[Start of section]

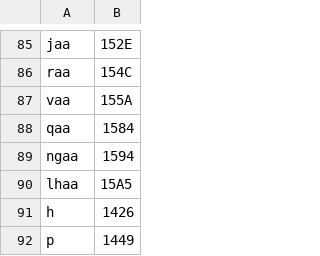
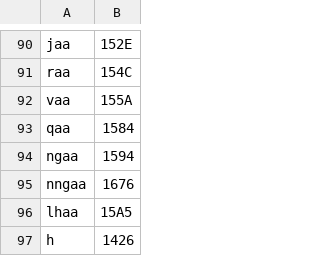
Before and after one commit to mark-walle/inuktitut-transliterator, a CSV file: inuktitut.csv, drawn as a sheet; only a part is shown, gaps mark what is left out; the shorter side is filled out with more unchanged rows; the diff covers the shown part only.

```diff
--- a/inuktitut.csv
+++ b/inuktitut.csv
@@ -89,2 +94,3 @@ qaa,1584
 ngaa,1594
+nngaa,1676
 lhaa,15A5
```
Also changed, not shown: 5 added rows elsewhere in this file.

[End of section]

Only the text of the records above, copied exactly, should be returned; the pictures stay out.

Before and after one commit to mark-walle/inuktitut-transliterator, a CSV file: inuktitut.csv, drawn as a sheet; only a part is shown, gaps mark what is left out; the shorter side is filled out with more unchanged rows; the diff covers the shown part only.

```diff
--- a/inuktitut.csv
+++ b/inuktitut.csv
@@ -89,2 +94,3 @@ qaa,1584
 ngaa,1594
+nngaa,1676
 lhaa,15A5
```
Also changed, not shown: 5 added rows elsewhere in this file.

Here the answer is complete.